Frederick’s mother once famously described him as ‘the greatest ass and the greatest liar and the greatest canaille and the greatest beast in the whole world’, adding ‘and I heartily wish he were out of it. ’On another occasion, catching sight of the prince from a window, she said, ‘I wish the ground would open this moment and sink the monster to the lowest hole in hell.’ She and his father both preferred Frederick’s younger brother, the ‘Butcher’ Duke of Cumberland. Courtiers like Lord Hervey diligently stirred the boiling pot and every possible occasion for a flaming row seems to have been eagerly seized by all parties.The prince’s demands for more money and his father’s refusal to give it him reached such a pitch that Frederick appealed against the king to parliament, unsuccessfully, for a larger allowance. He regarded his £50,000 a year (at least £3 million a year in today’s money) as miserably inadequate.
One reason the prince needed plenty of money was that he ran his own rival court. His persistent political manoeuvering against his father’s principal minister, Sir Robert Walpole, was a major cause of offense. When his wife, Augusta of Saxe-Gotha, was about to bear their first child in 1737, Frederick insulted his mother by making sure that she was not present at the birth. The reason she had wanted to be there was to make quite sure that the new arrival actually was Augusta’s child. She doubted very much that it could be Frederick’s and had been telling people that he was impotent.

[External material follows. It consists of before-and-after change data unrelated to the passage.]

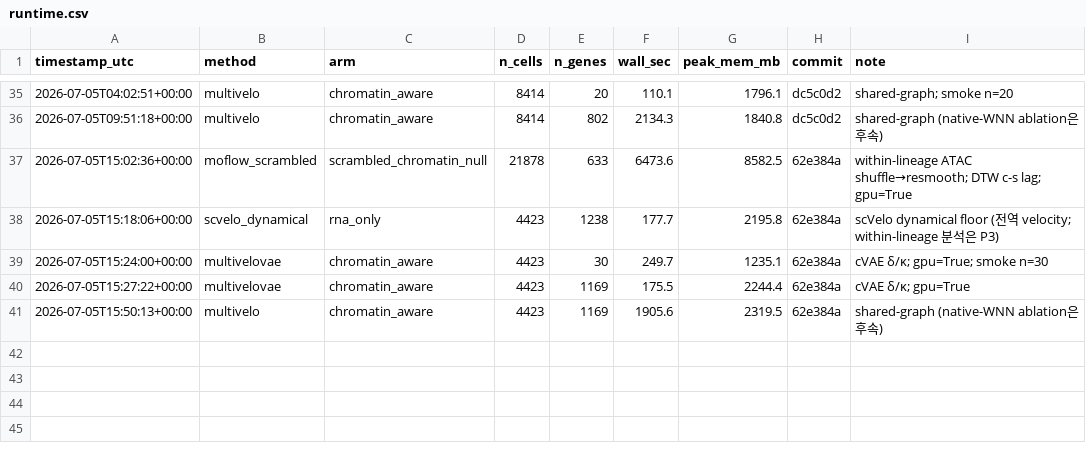
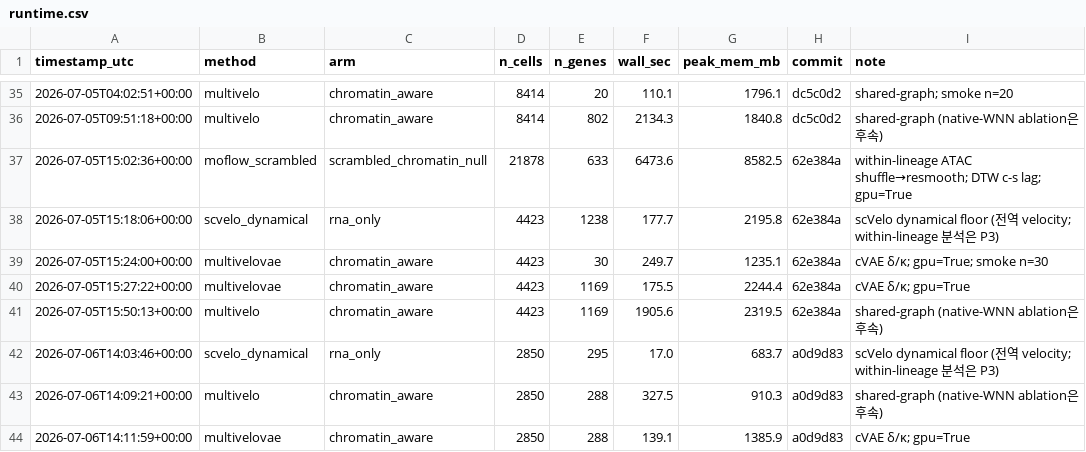
Before and after one commit to biospin/BioProject01, a CSV file: pipeline/hspc-velocity-benchmark/results/runtime.csv, drawn as a sheet; only a part is shown, gaps mark what is left out; the diff names each change by its address in the sheet, - before the commit and + after, or states it on an @@ line.

Commit message:
P3 cross-dataset #3 human BMMC 복구 완주 — same-tissue 재현 YES + §7 병합 + build/floor 버그 fix
GSE194122 human BMMC(donor09/site4) GEX BAM velocyto 복구 → build→P1→P2→P3 완주.
판정: 'lag-fragile / α-robust' 재현 YES.
- within-BMMC cross-method α +0.82/+0.85/+0.91(중앙값 0.851) ≫ lag(MV×VAE) −0.088
- cross-dataset HSPC↔BMMC(shared 88): α +0.550 > lag +0.052, floor α sanity +0.558
- same-tissue라 cross-dataset α가 셋 중 최강(BMMC 0.55 > human_brain 0.475 > E18 0.32),
  lag은 세 축 모두 무신호 → α는 조직거리 단조 감쇠, lag은 어디서도 잡음.

FINDINGS §7에 (C) BMMC 병합 + 상단 요약 3곳 4축 정합화.

도중 버그 2개 수정:
- build_GSE194122_bmmc.py: backed AnnData view-of-view 금지 → full[batch,atac].to_memory()
- run_bmmc_recovery.sh: 깊은 TMPDIR가 multiprocessing.Manager AF_UNIX 소켓 107자 초과
  → recover_dynamics EOFError. TMPDIR을 /home/kkkim/.tmp_bmmc(짧은 경로, 같은 15T 디스크)로.

산출: results/concordance_GSE194122_bmmc.md + gene csv 3종(_GSE194122_bmmc suffix).

```diff
--- a/pipeline/hspc-velocity-benchmark/results/runtime.csv
+++ b/pipeline/hspc-velocity-benchmark/results/runtime.csv
+row 42: 2026-07-06T14:03:46+00:00 | scvelo_dynamical | rna_only | 2850 | 295 | 17.0 | 683.7 | a0d9d83 | scVelo dynamical floor (전역 velocity; within-lineage 분석은 P3)
+row 43: 2026-07-06T14:09:21+00:00 | multivelo | chromatin_aware | 2850 | 288 | 327.5 | 910.3 | a0d9d83 | shared-graph (native-WNN ablation은 후속)
+row 44: 2026-07-06T14:11:59+00:00 | multivelovae | chromatin_aware | 2850 | 288 | 139.1 | 1385.9 | a0d9d83 | cVAE δ/κ; gpu=True
```
Also changed, not shown: 8 other files.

Frederick had numerous children and was a much better father to them than his own father had been to him. Interested in the arts, he collected pictures, wrote songs and poetry, played the cello well and loved music. He was also an enthusiast for hunting, shooting and fishing, and captained the Surrey cricket team for several seasons. His death left his eldest son, the future George III, as heir to the throne. He was buried in Westminster Abbey, in the Henry VII Chapel, with a minimum of ceremony and without a single member of the royal family present. ‘Here lies Fred,’ as the anonymous contemporary epitaph had it, ‘Who was alive and is dead ... There’s no more to be said.’